University of Oregon scientist, Mas Subramanian, whose 2009 experiments with electronics resulted in the accidental discovery of YInMn blue, explains: “Ever since the early Egyptians developed some of the first blue pigments, the pigment industry has been struggling to address problems with safety, toxicity and durability.” YInMn blue, luckily, is relatively easy to produce, non-toxic, durable even in the face of water and oil, and happens to be good at deflecting infrared light—making it a potential ally in fostering energy efficiency.
While the pigment is not widely available yet, the commercial pigment manufacturer, The Shepard Color Company, has smartly snapped up the color’s licensing rights, and, according to Subramanian, other commercial companies and artists are showing plenty of interest.
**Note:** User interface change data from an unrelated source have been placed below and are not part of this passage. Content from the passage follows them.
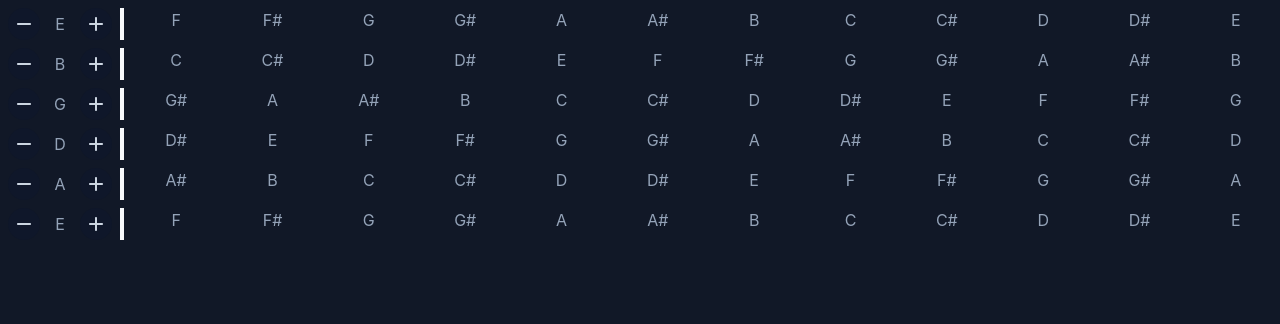
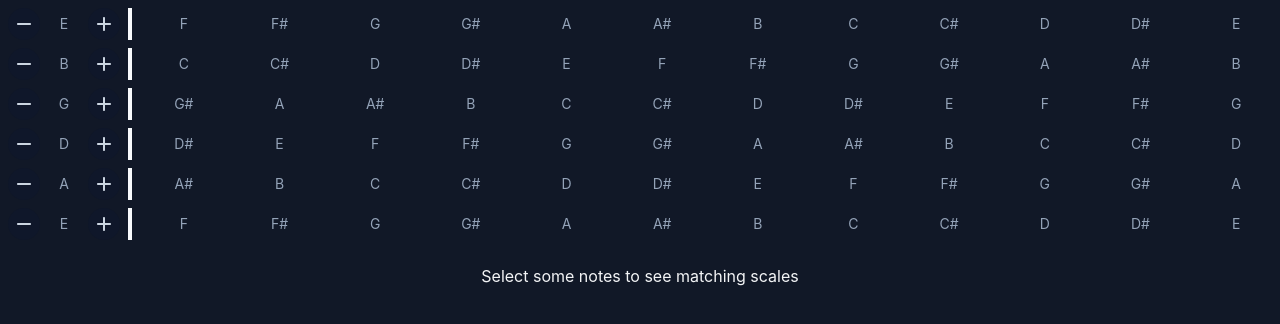
Before and after one commit to andrecastelo/yasf, a React (Vite) app: page / in a window 1280 px wide. Shown: the top 324 px of the page. Built offline with nearby package versions, Linux system fonts and the light colour scheme.

Commit message:
feat: add scale list and convert stuff to tailwind

```diff
--- a/src/App.tsx
+++ b/src/App.tsx
@@ -3,6 +3,7 @@ import { useMemo } from 'react';
 import { Global } from '@emotion/react';
 
 import { Fretboard } from './components';
+import { ScaleList } from './components/ScaleList';
 import { ScaleStateProvider } from './components/ScaleStateProvider';
 import { convertToVars } from './lib/utils';
 import { colors } from './theme';
@@ -26,6 +27,7 @@ export const App = () => {
       />
       <ScaleStateProvider>
         <Fretboard />
+        <ScaleList />
       </ScaleStateProvider>
     </div>
   );
--- a/src/components/Note.tsx
+++ b/src/components/Note.tsx
@@ -1,65 +1,8 @@
-import { css } from '@emotion/react';
-import styled from '@emotion/styled';
+import clsx from 'clsx';
 
 import { NoteType } from '@/lib/semitones';
 
 import { useScaleState } from './ScaleStateProvider';
-
-type StyledNoteProps = {
-  border: string;
-  bgColor: string;
-  color: string;
-};
-
-const StyledNote = styled.div<StyledNoteProps>`
-  ${({ border, bgColor, color }) => css`
-    border: ${border};
-    background-color: ${bgColor};
-    color: ${color};
-    display: flex;
-    align-items: center;
-    justify-content: center;
-    padding: 8px;
-    border-radius: 50%;
-    width: 24px;
-    height: 24px;
-    transition: background-color 0.2s ease-in;
-    cursor: pointer;
-    user-select: none;
-  `}
-`;
-
-const colors = {
-  color: {
-    selected: 'var(--slate-600)',
-    highlighted: 'var(--slate-300)',
-    default: 'var(--slate-400)',
-  },
-  border: {
-    selected: '1px solid var(--slate-600)',
-    highlighted: '1px dashed var(--slate-300)',
-    default: '1px solid transparent',
-  },
-  bgColor: {
-    selected: `var(--slate-100)`,
-    highlighted: `var(--slate-600)`,
-    default: 'transparent',
-  },
-};
-
-const getColor = (
-  colorName: keyof typeof colors,
-  selected: boolean,
-  highlighted: boolean,
-) => {
-  if (selected) {
-    return colors[colorName].selected;
-  } else if (highlighted) {
-    return colors[colorName].highlighted;
-  }
-
-  return colors[colorName].default;
-};
 
 type NoteProps = {
   note: NoteType;
@@ -72,9 +15,25 @@ export const Note = ({ note }: NoteProps) => {
   const selected = isSelected(note);
   const highlighted = isHighlighted(note);
 
-  const border = getColor('border', selected, highlighted);
-  const bgColor = getColor('bgColor', selected, highlighted);
-  const color = getColor('color', selected, highlighted);
+  const style = clsx(
+    'w-8 h-8',
+    'flex justify-center items-center',
+    'text-sm p-2 rounded-full transition-colors',
+    'cursor-pointer select-none border',
+    {
+      'text-slate-600': selected,
+      'text-slate-300': highlighted && !selected,
+      'text-slate-400': !highlighted && !selected,
+      'border-slate-600': selected,
+      'border-slate-500': highlighted && !selected,
+      'border-transparent': !highlighted && !selected,
+      'bg-slate-100': selected,
+      'bg-slate-600': highlighted && !selected,
+      'bg-transparent': !highlighted && !selected,
+      'border-dashed': highlighted && !selected,
+      'border-solid': selected,
+    },
+  );
 
   const onClick = () => {
     if (!selected) {
@@ -85,13 +44,8 @@ export const Note = ({ note }: NoteProps) => {
   };
 
   return (
-    <StyledNote
-      onClick={onClick}
-      border={border}
-      bgColor={bgColor}
-      color={color}
-    >
-      {note}
-    </StyledNote>
+    <div onClick={onClick} className={style}>
+      <span className="inline-block justify">{note}</span>
+    </div>
   );
 };
--- /dev/null
+++ b/src/components/ScaleList/ScaleList.tsx
@@ -0,0 +1,17 @@
+import { useScaleState } from '../ScaleStateProvider';
+
+export const ScaleList = () => {
+  const { selected } = useScaleState();
+
+  if (!selected.length) {
+    return (
+      <div className="w-full p-4">
+        <p className="text-gray-100 text-center">
+          Select some notes to see matching scales
+        </p>
+      </div>
+    );
+  }
+
+  return <p className="text-gray-100">Scales:</p>;
+};
--- /dev/null
+++ b/src/components/ScaleList/index.ts
@@ -0,0 +1 @@
+export { ScaleList } from './ScaleList';
```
One artist with inside knowledge, OSU visual arts major Madelaine Corbin, who interns in Subramanian’s lab, is using YInMn blue in her artwork, happy, one imagines, to join the stellar list of famous blue fixated artists—like conceptual artist Anish Kapoor and French painter Yves Klein. “Maddy is the first undergraduate non-science major who is interested in doing hands-on chemistry in our group,” notes Subramanian. Local Oregon artist Carol Chapel has also worked YInMn into her drypoint etchings. The most valuable accolade for YInMn, though, comes from the Forbes Pigment Collection, keeper and historian of the world’s oldest pigments, which has added YInMn to its storied collection. How often does that happen? Only once in a…blue…moon, it turns out.
Via Art News